Part one of five: A look at America's polarized electorate

By Staff writer of The Christian Science Monitor / July 14, 2004



WASHINGTON

Of all the forces governing this campaign, the greatest may not be the candidates themselves or the jolt of external events but something far more basic: The split personality of the US electorate.

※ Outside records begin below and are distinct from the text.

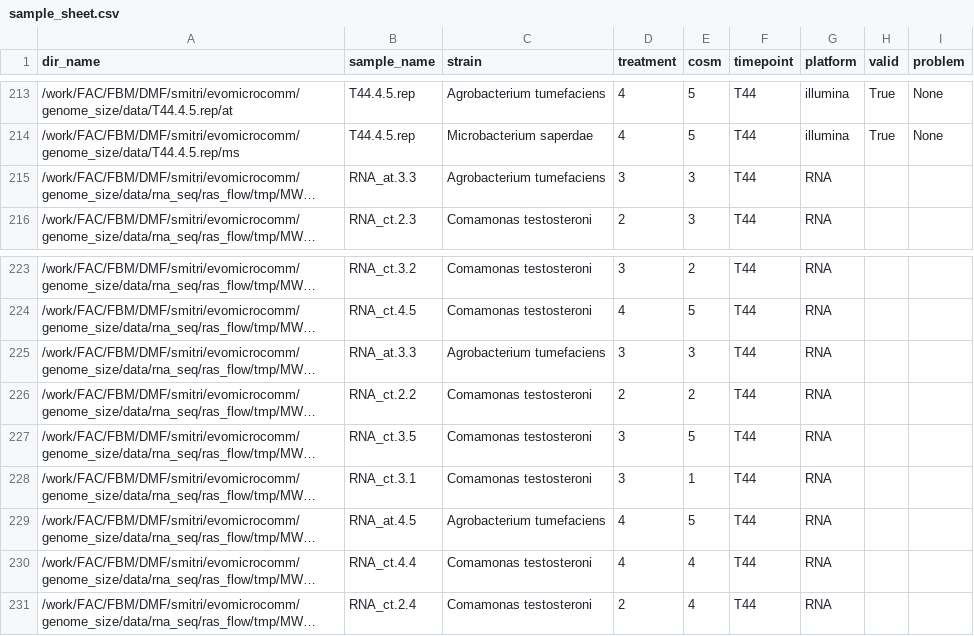
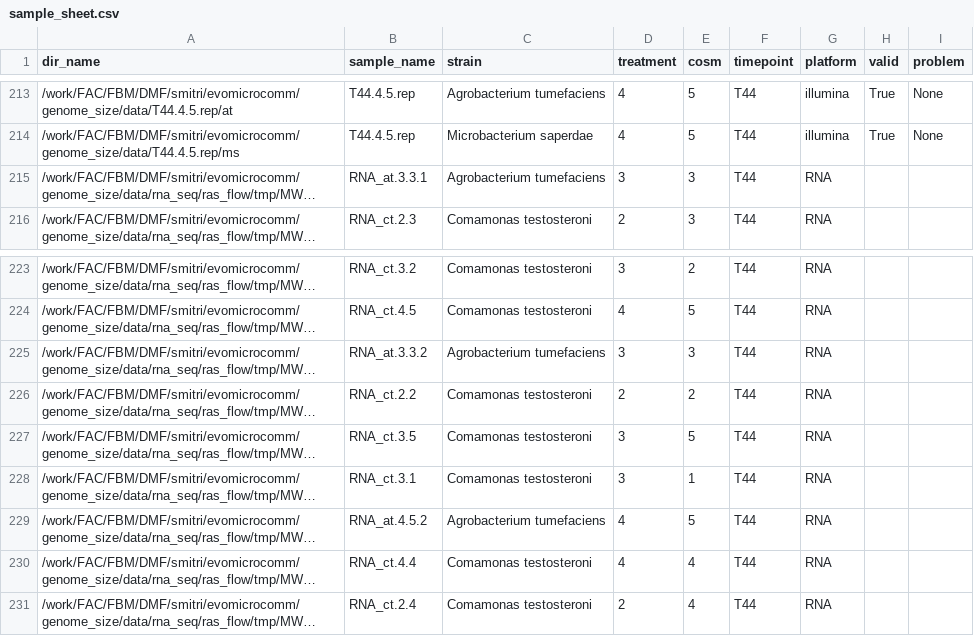
Before and after one commit to nahanoo/bqh_samples, a CSV file: samples/sample_sheet.csv, drawn as a sheet; only a part is shown, gaps mark what is left out; long unchanged cells end in …; the diff names each change by its address in the sheet, - before the commit and + after, or states it on an @@ line.

Commit message:
fixed names for rna

```diff
--- a/samples/sample_sheet.csv
+++ b/samples/sample_sheet.csv
-B215 (sample_name): RNA_at.3.3
+B215 (sample_name): RNA_at.3.3.1
-B225 (sample_name): RNA_at.3.3
+B225 (sample_name): RNA_at.3.3.2
-B229 (sample_name): RNA_at.4.5
+B229 (sample_name): RNA_at.4.5.2
```
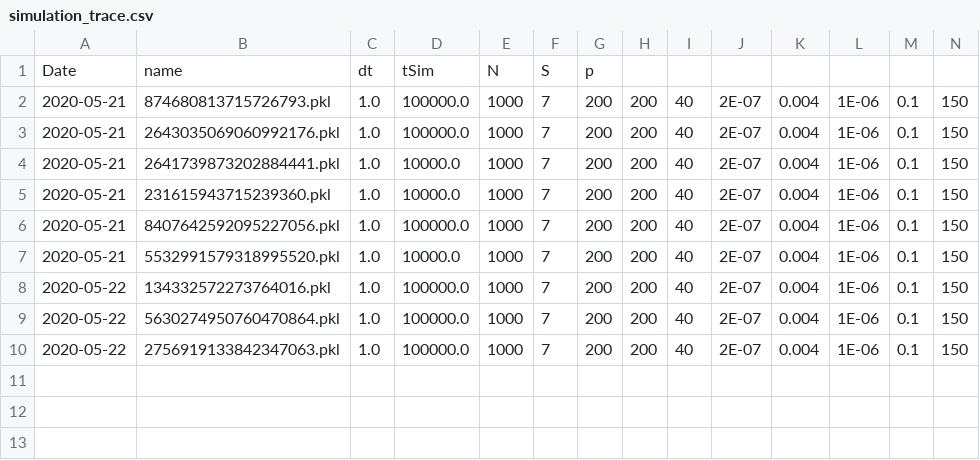
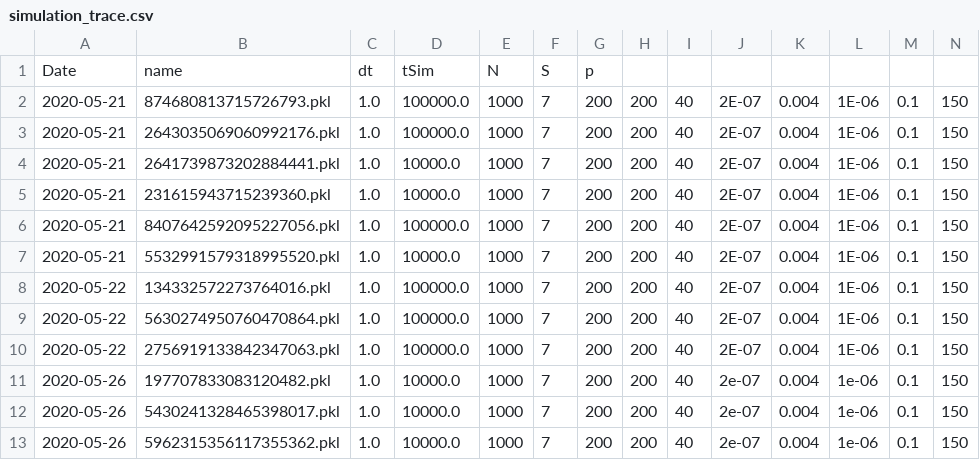
Before and after one commit to jonhyona/Potts_python_Ghislain, a CSV file: data_analysis/simulation_trace.csv, drawn as a sheet; only a part is shown; rows hold the shown columns only; the diff names each change by its address in the sheet, - before the commit and + after, or states it on an @@ line.

```diff
--- a/data_analysis/simulation_trace.csv
+++ b/data_analysis/simulation_trace.csv
+row 11: 2020-05-26 | 197707833083120482.pkl | 1.0 | 10000.0 | 1000 | 7 | 200 | 200 | 40 | 2e-07 | 0.004 | 1e-06 | 0.1 | 150
+row 12: 2020-05-26 | 5430241328465398017.pkl | 1.0 | 10000.0 | 1000 | 7 | 200 | 200 | 40 | 2e-07 | 0.004 | 1e-06 | 0.1 | 150
+row 13: 2020-05-26 | 5962315356117355362.pkl | 1.0 | 10000.0 | 1000 | 7 | 200 | 200 | 40 | 2e-07 | 0.004 | 1e-06 | 0.1 | 150
```
Also changed, not shown: 1 other file.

The election is being played out on a political landscape more sharply - and evenly - divided than any other in generations.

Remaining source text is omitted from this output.